- **Task directions**
I'd like the entries repeated exactly, pictures omitted.

[[ Information shown, beginning ]]

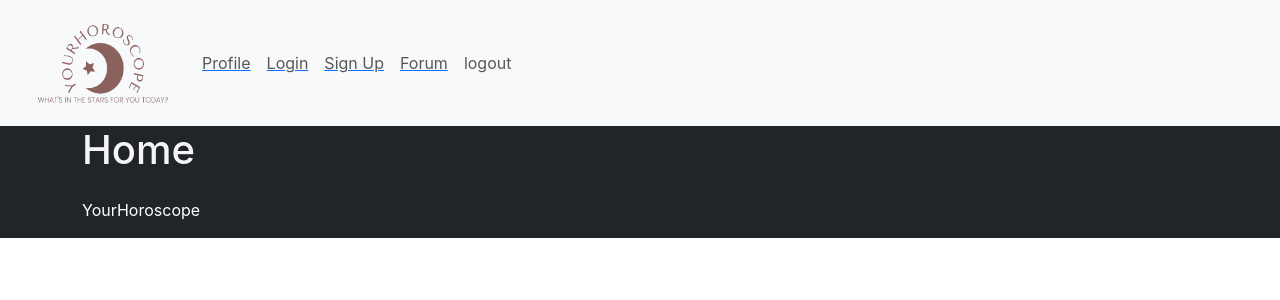
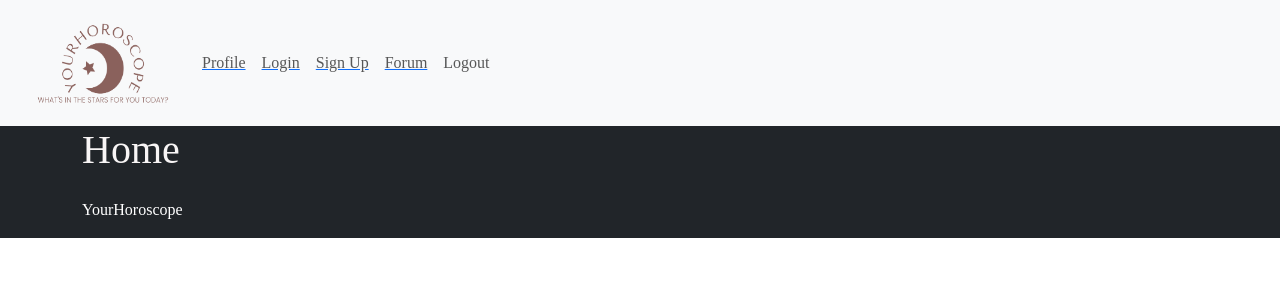
Before and after one commit to ahmad92894/YourHoroscope, a React (Create React App) app in the folder client/: page / in a window 1280 px wide. Shown: the top 300 px of the page. Built offline with nearby package versions, Linux system fonts and the light colour scheme.

Commit message:
updating font

```diff
--- a/client/src/App.css
+++ b/client/src/App.css
@@ -1,6 +1,11 @@
 .App {
   text-align: center;
+  font-family: 'Shadows Into Light', cursive;
+  font-family: 'Zeyada', cursive;
+  font-size: 30px;
 }
+/* .App-link {@import url('https://fonts.googleapis.com/css2?family=Shadows+Into+Light&family=Zeyada&display=swap');
+} */
 
 .App-logo {
   height: 40vmin;
@@ -14,18 +19,17 @@
 }
 
 .App-header {
-  background-color: #282c34;
+  background-color: whitesmoke;
   min-height: 100vh;
   display: flex;
   flex-direction: column;
   align-items: center;
   justify-content: center;
   font-size: calc(10px + 2vmin);
-  color: white;
 }
 
 .App-link {
-  color: #61dafb;
+  color: #fbd761;
 }
 
 @keyframes App-logo-spin {
--- a/client/src/components/NavBar.js
+++ b/client/src/components/NavBar.js
@@ -31,7 +31,7 @@ const NavBar = () => {
           <li><Link to="/profile" className="nav-item">
               <a className="nav-link" href="#">Forum</a></Link>
               </li>
-              <li className="nav-item"><a className="nav-link" href="/" onClick={() => Auth.logout()} >logout</a></li>
+              <li className="nav-item"><a className="nav-link" href="/" onClick={() => Auth.logout()} >Logout</a></li>
           <ul/>
           </ul>
     </div>
--- a/client/src/index.css
+++ b/client/src/index.css
@@ -1,16 +1,19 @@
+
+
+
 body {
+
   margin: 0;
-  font-family: -apple-system, BlinkMacSystemFont, 'Segoe UI', 'Roboto', 'Oxygen',
-    'Ubuntu', 'Cantarell', 'Fira Sans', 'Droid Sans', 'Helvetica Neue',
-    sans-serif;
+  font-family: 'Shadows Into Light', cursive;
+  font-family: 'Zeyada', cursive;
   -webkit-font-smoothing: antialiased;
   -moz-osx-font-smoothing: grayscale;
-  color : whitesmoke
+  color : rgb(248, 245, 245)
 }
 
 code {
-  font-family: source-code-pro, Menlo, Monaco, Consolas, 'Courier New',
-    monospace;
+  font-family: 'Shadows Into Light', cursive;
+  font-family: 'Zeyada', cursive;
 
 
 }
```
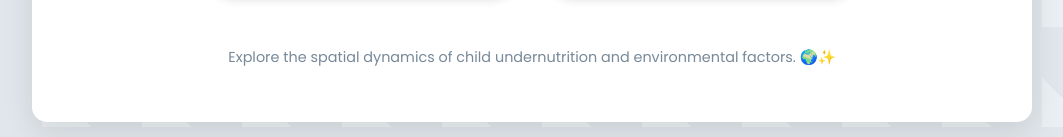
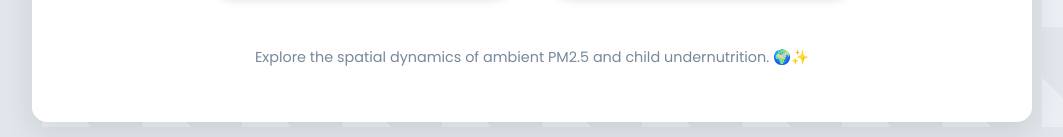
Before and after one commit to Dice-aims1/AIM-1, a plain HTML site: page index.html in a window 1280 px wide. Shown: the part 523-660 px from the top of the page, without its empty margins (108-1171 px from the left). Drawn offline with Linux system fonts and the light colour scheme.

Commit message:
Update index.html

```diff
--- a/index.html
+++ b/index.html
@@ -21,7 +21,7 @@
         </div>
 
         <p class="footer-text">
-            Explore the spatial dynamics of child undernutrition and environmental factors. 🌍✨
+            Explore the spatial dynamics of ambient PM2.5 and child undernutrition. 🌍✨
         </p>
     </div>
 </body>
```
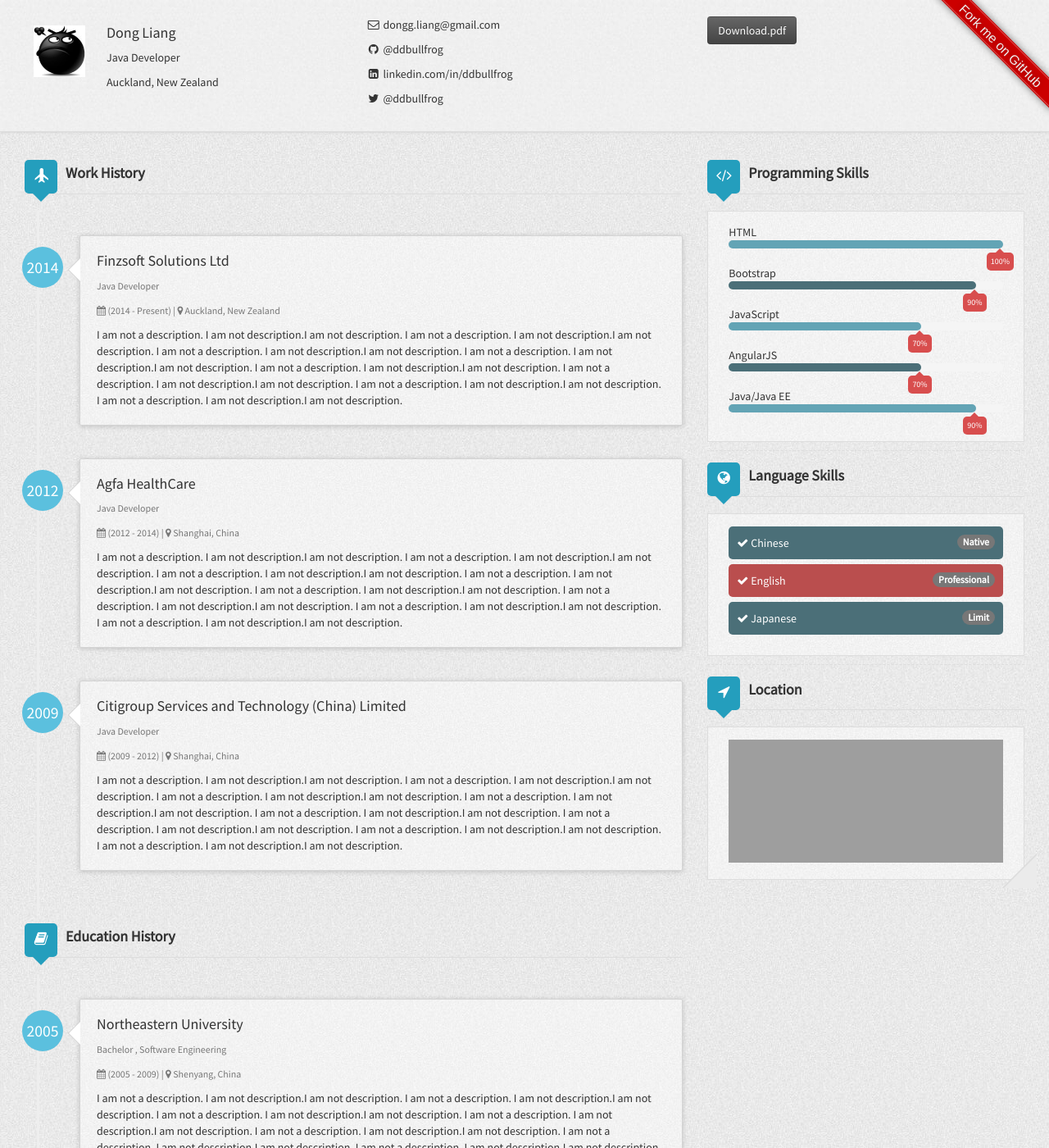
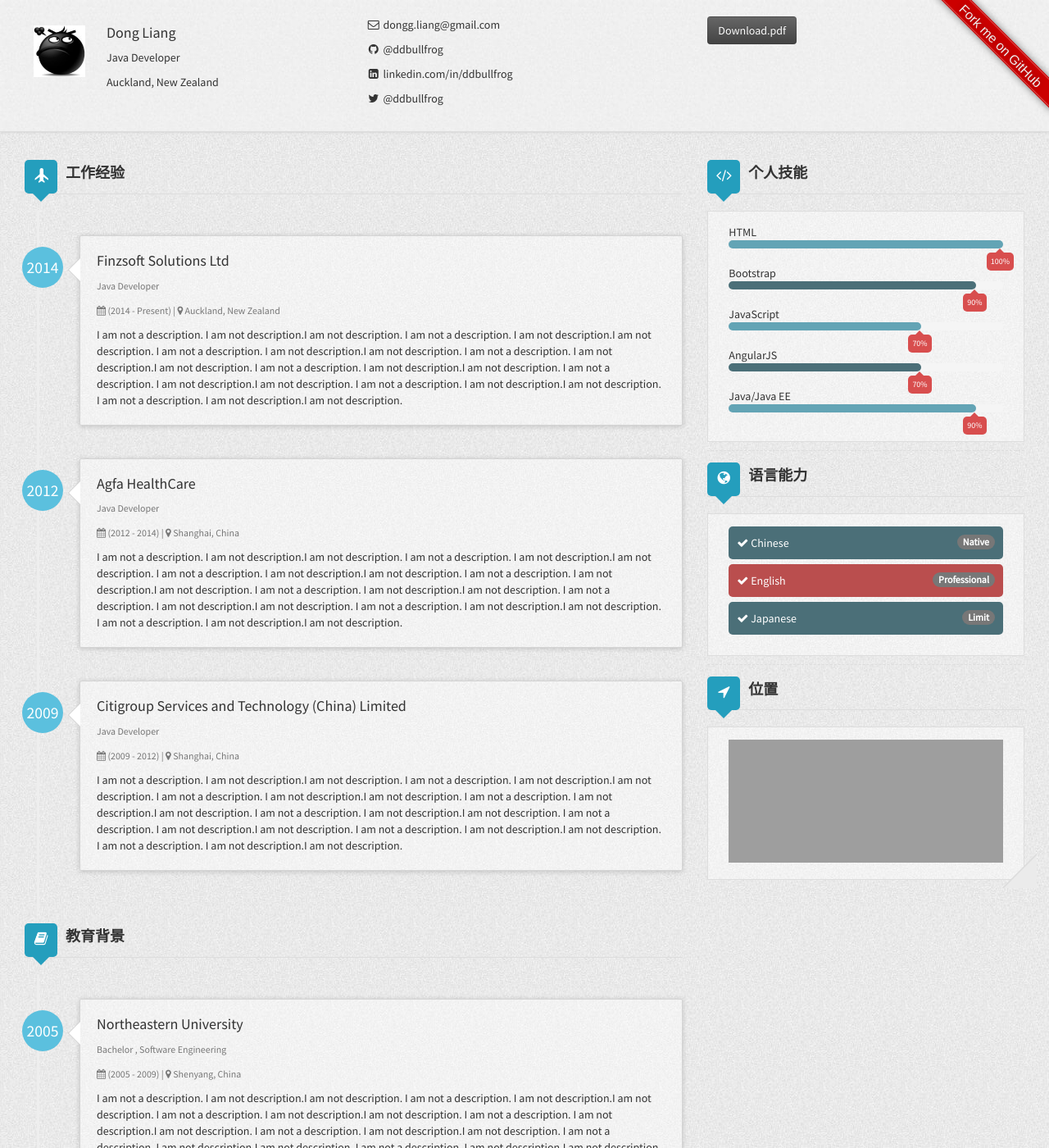
Before and after one commit to 0wade/homePage, a Jekyll site: the page built from index.html, in a window 1280 px wide and 1400 px high. Shown: the whole window at 82% size. Built offline with Jekyll 4.4.1, drawn with Linux system fonts in a browser that asks for light colours; nearby versions of some CDN libraries; grey boxes are pictures that could not be loaded.

Commit message:
Update index.html

```diff
--- a/index.html
+++ b/index.html
@@ -5,7 +5,7 @@
     <div class="row-fluid">
         <div class="col-md-8">
             {% if site.author.workHistory %}
-                <h3 class="title with-icon"><span class="glyphicon glyphicon-plane cat-title"></span>Work History</h3>
+                <h3 class="title with-icon"><span class="glyphicon glyphicon-plane cat-title"></span>工作经验</h3>
                 <ul class="timeline">
                     {% for work in site.author.workHistory %}
                         <li class="timeline-inverted">
@@ -46,7 +46,7 @@
                 </ul>
             {% endif %}
             {% if site.author.educationHistory %}
-                <h3 class="title with-icon"><span class="fa fa-book cat-title"></span>Education History</h3>
+                <h3 class="title with-icon"><span class="fa fa-book cat-title"></span>教育背景</h3>
                 <ul class="timeline">
                     {% for education in site.author.educationHistory %}
                         <li class="timeline-inverted">
@@ -92,7 +92,7 @@
         </div>
         <div class="col-md-4">
             {% if site.author.stackoverflow or site.author.programmingSkills %}
-                <h3 class="title with-icon"><span class="fa fa-code cat-title"></span> Programming Skills</h3>
+                <h3 class="title with-icon"><span class="fa fa-code cat-title"></span> 个人技能</h3>
                 {% if site.author.stackoverflow %}
                 <div class="grid-block">
                   <p><a href="//stackoverflow.com/users/{{ site.author.stackoverflow }}"><img src="//stackoverflow.com/users/flair/{{ site.author.stackoverflow }}.png"></a></p>
@@ -238,7 +238,7 @@
             {% endif %}
             {% if site.author.languages %}
                 <div class="deviter"></div>
-                <h3 class="title with-icon"><span class="fa fa-globe cat-title"></span> Language Skills</h3>
+                <h3 class="title with-icon"><span class="fa fa-globe cat-title"></span>语言能力</h3>
                 <div class="grid-block">
                     <ul class="list-unstyled list-strip">
                         {% for language in site.author.languages %}
@@ -254,7 +254,7 @@
                 </div>
             {% endif %}
             <div class="deviter"></div>
-            <h3 class="title with-icon"><span class="fa fa-location-arrow cat-title"></span> Location</h3>
+            <h3 class="title with-icon"><span class="fa fa-location-arrow cat-title"></span> 位置</h3>
             <div class="grid-block">
                 <iframe src="https://www.google.com/maps/embed/v1/place?q={{ site.author.address }}&key=AIzaSyClEWLh20lxrQBFR7omuuVESviszPxONyk" width="100%" height="100%" frameborder="0" style="border:0"></iframe>
             </div>
```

[[ Information shown, end ]]

- **Task solution**
Before and after one commit to ahmad92894/YourHoroscope, a React (Create React App) app in the folder client/: page / in a window 1280 px wide. Shown: the top 300 px of the page. Built offline with nearby package versions, Linux system fonts and the light colour scheme.

Commit message:
updating font

```diff
--- a/client/src/App.css
+++ b/client/src/App.css
@@ -1,6 +1,11 @@
 .App {
   text-align: center;
+  font-family: 'Shadows Into Light', cursive;
+  font-family: 'Zeyada', cursive;
+  font-size: 30px;
 }
+/* .App-link {@import url('https://fonts.googleapis.com/css2?family=Shadows+Into+Light&family=Zeyada&display=swap');
+} */
 
 .App-logo {
   height: 40vmin;
@@ -14,18 +19,17 @@
 }
 
 .App-header {
-  background-color: #282c34;
+  background-color: whitesmoke;
   min-height: 100vh;
   display: flex;
   flex-direction: column;
   align-items: center;
   justify-content: center;
   font-size: calc(10px + 2vmin);
-  color: white;
 }
 
 .App-link {
-  color: #61dafb;
+  color: #fbd761;
 }
 
 @keyframes App-logo-spin {
--- a/client/src/components/NavBar.js
+++ b/client/src/components/NavBar.js
@@ -31,7 +31,7 @@ const NavBar = () => {
           <li><Link to="/profile" className="nav-item">
               <a className="nav-link" href="#">Forum</a></Link>
               </li>
-              <li className="nav-item"><a className="nav-link" href="/" onClick={() => Auth.logout()} >logout</a></li>
+              <li className="nav-item"><a className="nav-link" href="/" onClick={() => Auth.logout()} >Logout</a></li>
           <ul/>
           </ul>
     </div>
--- a/client/src/index.css
+++ b/client/src/index.css
@@ -1,16 +1,19 @@
+
+
+
 body {
+
   margin: 0;
-  font-family: -apple-system, BlinkMacSystemFont, 'Segoe UI', 'Roboto', 'Oxygen',
-    'Ubuntu', 'Cantarell', 'Fira Sans', 'Droid Sans', 'Helvetica Neue',
-    sans-serif;
+  font-family: 'Shadows Into Light', cursive;
+  font-family: 'Zeyada', cursive;
   -webkit-font-smoothing: antialiased;
   -moz-osx-font-smoothing: grayscale;
-  color : whitesmoke
+  color : rgb(248, 245, 245)
 }
 
 code {
-  font-family: source-code-pro, Menlo, Monaco, Consolas, 'Courier New',
-    monospace;
+  font-family: 'Shadows Into Light', cursive;
+  font-family: 'Zeyada', cursive;
 
 
 }
```
Before and after one commit to Dice-aims1/AIM-1, a plain HTML site: page index.html in a window 1280 px wide. Shown: the part 523-660 px from the top of the page, without its empty margins (108-1171 px from the left). Drawn offline with Linux system fonts and the light colour scheme.

Commit message:
Update index.html

```diff
--- a/index.html
+++ b/index.html
@@ -21,7 +21,7 @@
         </div>
 
         <p class="footer-text">
-            Explore the spatial dynamics of child undernutrition and environmental factors. 🌍✨
+            Explore the spatial dynamics of ambient PM2.5 and child undernutrition. 🌍✨
         </p>
     </div>
 </body>
```
Before and after one commit to 0wade/homePage, a Jekyll site: the page built from index.html, in a window 1280 px wide and 1400 px high. Shown: the whole window at 82% size. Built offline with Jekyll 4.4.1, drawn with Linux system fonts in a browser that asks for light colours; nearby versions of some CDN libraries; grey boxes are pictures that could not be loaded.

Commit message:
Update index.html

```diff
--- a/index.html
+++ b/index.html
@@ -5,7 +5,7 @@
     <div class="row-fluid">
         <div class="col-md-8">
             {% if site.author.workHistory %}
-                <h3 class="title with-icon"><span class="glyphicon glyphicon-plane cat-title"></span>Work History</h3>
+                <h3 class="title with-icon"><span class="glyphicon glyphicon-plane cat-title"></span>工作经验</h3>
                 <ul class="timeline">
                     {% for work in site.author.workHistory %}
                         <li class="timeline-inverted">
@@ -46,7 +46,7 @@
                 </ul>
             {% endif %}
             {% if site.author.educationHistory %}
-                <h3 class="title with-icon"><span class="fa fa-book cat-title"></span>Education History</h3>
+                <h3 class="title with-icon"><span class="fa fa-book cat-title"></span>教育背景</h3>
                 <ul class="timeline">
                     {% for education in site.author.educationHistory %}
                         <li class="timeline-inverted">
@@ -92,7 +92,7 @@
         </div>
         <div class="col-md-4">
             {% if site.author.stackoverflow or site.author.programmingSkills %}
-                <h3 class="title with-icon"><span class="fa fa-code cat-title"></span> Programming Skills</h3>
+                <h3 class="title with-icon"><span class="fa fa-code cat-title"></span> 个人技能</h3>
                 {% if site.author.stackoverflow %}
                 <div class="grid-block">
                   <p><a href="//stackoverflow.com/users/{{ site.author.stackoverflow }}"><img src="//stackoverflow.com/users/flair/{{ site.author.stackoverflow }}.png"></a></p>
@@ -238,7 +238,7 @@
             {% endif %}
             {% if site.author.languages %}
                 <div class="deviter"></div>
-                <h3 class="title with-icon"><span class="fa fa-globe cat-title"></span> Language Skills</h3>
+                <h3 class="title with-icon"><span class="fa fa-globe cat-title"></span>语言能力</h3>
                 <div class="grid-block">
                     <ul class="list-unstyled list-strip">
                         {% for language in site.author.languages %}
@@ -254,7 +254,7 @@
                 </div>
             {% endif %}
             <div class="deviter"></div>
-            <h3 class="title with-icon"><span class="fa fa-location-arrow cat-title"></span> Location</h3>
+            <h3 class="title with-icon"><span class="fa fa-location-arrow cat-title"></span> 位置</h3>
             <div class="grid-block">
                 <iframe src="https://www.google.com/maps/embed/v1/place?q={{ site.author.address }}&key=AIzaSyClEWLh20lxrQBFR7omuuVESviszPxONyk" width="100%" height="100%" frameborder="0" style="border:0"></iframe>
             </div>
```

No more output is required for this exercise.